For the entries below, print exactly the lines between the line holding "Repository: luke0han/my-resume" and the line holding "--- a/assets/css/style.css", inclusive, and nothing else.

[Data items]
◇ ◇ ◇

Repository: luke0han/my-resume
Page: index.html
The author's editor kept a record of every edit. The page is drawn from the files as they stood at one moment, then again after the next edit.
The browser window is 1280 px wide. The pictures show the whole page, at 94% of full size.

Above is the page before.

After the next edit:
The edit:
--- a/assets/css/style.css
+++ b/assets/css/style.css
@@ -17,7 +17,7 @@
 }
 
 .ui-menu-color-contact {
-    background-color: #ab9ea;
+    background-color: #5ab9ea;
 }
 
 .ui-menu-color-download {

◇ ◇ ◇

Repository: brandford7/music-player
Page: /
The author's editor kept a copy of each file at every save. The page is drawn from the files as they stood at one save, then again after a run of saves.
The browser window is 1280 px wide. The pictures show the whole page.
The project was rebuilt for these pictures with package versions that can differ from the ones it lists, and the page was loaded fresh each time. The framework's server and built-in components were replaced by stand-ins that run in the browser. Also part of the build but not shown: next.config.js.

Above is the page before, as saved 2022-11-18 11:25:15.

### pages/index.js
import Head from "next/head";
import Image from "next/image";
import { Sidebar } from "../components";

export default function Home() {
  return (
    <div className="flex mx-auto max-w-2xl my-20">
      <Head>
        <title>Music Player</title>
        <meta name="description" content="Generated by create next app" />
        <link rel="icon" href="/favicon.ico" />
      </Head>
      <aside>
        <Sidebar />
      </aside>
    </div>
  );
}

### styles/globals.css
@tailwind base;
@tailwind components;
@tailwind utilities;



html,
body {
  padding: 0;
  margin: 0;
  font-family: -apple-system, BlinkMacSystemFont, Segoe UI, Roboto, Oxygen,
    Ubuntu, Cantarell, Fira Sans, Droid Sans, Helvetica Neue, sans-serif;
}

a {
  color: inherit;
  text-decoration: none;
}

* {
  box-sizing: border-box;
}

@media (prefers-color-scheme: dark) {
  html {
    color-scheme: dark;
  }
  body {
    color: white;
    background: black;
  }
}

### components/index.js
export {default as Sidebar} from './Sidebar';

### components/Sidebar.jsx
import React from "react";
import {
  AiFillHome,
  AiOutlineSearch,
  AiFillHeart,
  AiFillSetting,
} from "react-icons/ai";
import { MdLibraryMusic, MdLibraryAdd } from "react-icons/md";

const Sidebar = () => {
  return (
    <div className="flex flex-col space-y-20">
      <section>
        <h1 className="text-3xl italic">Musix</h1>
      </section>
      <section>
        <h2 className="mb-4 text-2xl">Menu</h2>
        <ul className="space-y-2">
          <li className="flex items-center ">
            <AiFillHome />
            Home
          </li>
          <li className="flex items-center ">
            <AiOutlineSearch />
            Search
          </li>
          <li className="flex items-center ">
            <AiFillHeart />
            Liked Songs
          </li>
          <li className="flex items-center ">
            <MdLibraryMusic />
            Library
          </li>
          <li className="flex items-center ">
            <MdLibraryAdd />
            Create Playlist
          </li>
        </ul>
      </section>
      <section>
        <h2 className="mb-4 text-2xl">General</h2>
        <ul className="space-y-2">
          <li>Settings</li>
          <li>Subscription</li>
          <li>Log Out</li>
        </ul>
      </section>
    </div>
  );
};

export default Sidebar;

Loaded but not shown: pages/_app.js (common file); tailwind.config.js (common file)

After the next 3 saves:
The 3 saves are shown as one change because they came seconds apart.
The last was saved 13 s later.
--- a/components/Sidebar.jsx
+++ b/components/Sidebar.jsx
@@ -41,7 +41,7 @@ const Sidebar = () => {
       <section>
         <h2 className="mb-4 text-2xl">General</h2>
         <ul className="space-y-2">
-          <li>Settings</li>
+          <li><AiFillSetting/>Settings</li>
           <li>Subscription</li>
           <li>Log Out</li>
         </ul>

◇ ◇ ◇

- **Result for this exercise**
Repository: luke0han/my-resume
Page: index.html
The author's editor kept a record of every edit. The page is drawn from the files as they stood at one moment, then again after the next edit.
The browser window is 1280 px wide. The pictures show the whole page, at 94% of full size.

Above is the page before.

After the next edit:
The edit:
--- a/assets/css/style.css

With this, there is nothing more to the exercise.